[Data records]
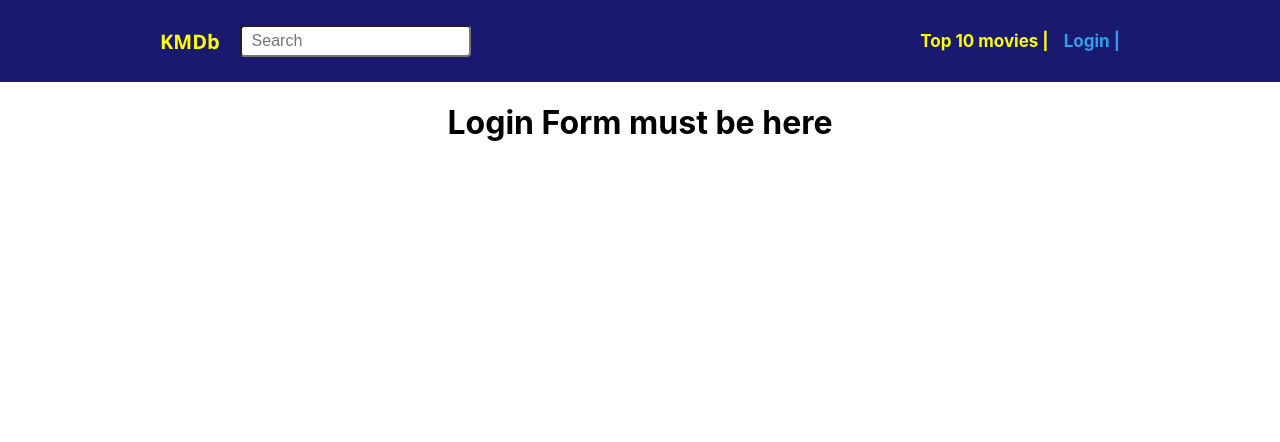
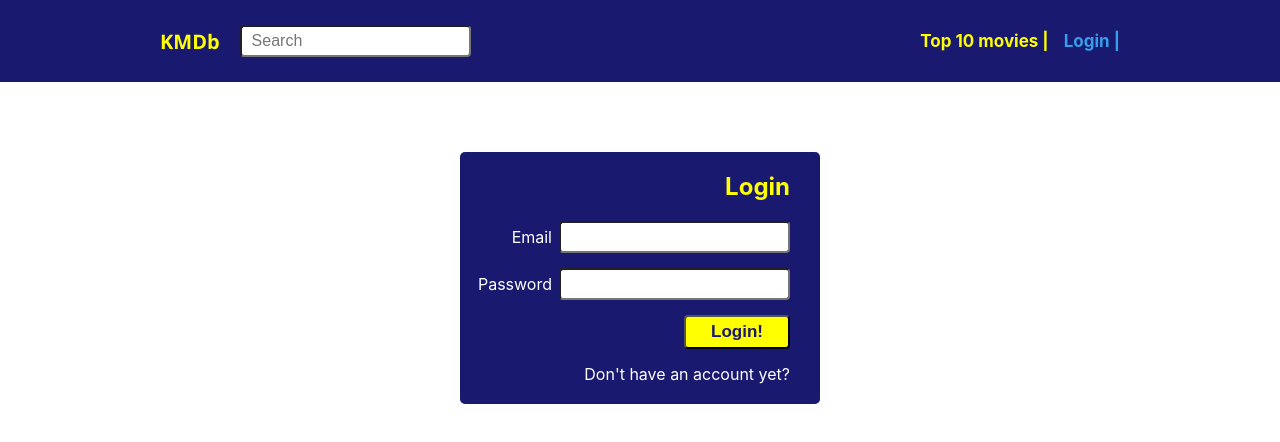
Before and after one commit to oberemok-oksana/mdb, a React (Create React App) app: page /login in a window 1280 px wide. Shown: the top 442 px of the page. Built offline with nearby package versions, Linux system fonts and the light colour scheme.

Commit message:
put the component inside

```diff
--- a/src/pages/LoginPage.js
+++ b/src/pages/LoginPage.js
@@ -1,5 +1,7 @@
+import LoginForm from "../components/Login";
+
 const LoginPage = () => {
-  return <h1>Login Form must be here</h1>;
+  return <LoginForm />;
 };
 
 export default LoginPage;
```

> [Exercise prompt]: Your copy should match the data above exactly, apart from the pictures.

> [Answer below]:
Before and after one commit to oberemok-oksana/mdb, a React (Create React App) app: page /login in a window 1280 px wide. Shown: the top 442 px of the page. Built offline with nearby package versions, Linux system fonts and the light colour scheme.

Commit message:
put the component inside

```diff
--- a/src/pages/LoginPage.js
+++ b/src/pages/LoginPage.js
@@ -1,5 +1,7 @@
+import LoginForm from "../components/Login";
+
 const LoginPage = () => {
-  return <h1>Login Form must be here</h1>;
+  return <LoginForm />;
 };
 
 export default LoginPage;
```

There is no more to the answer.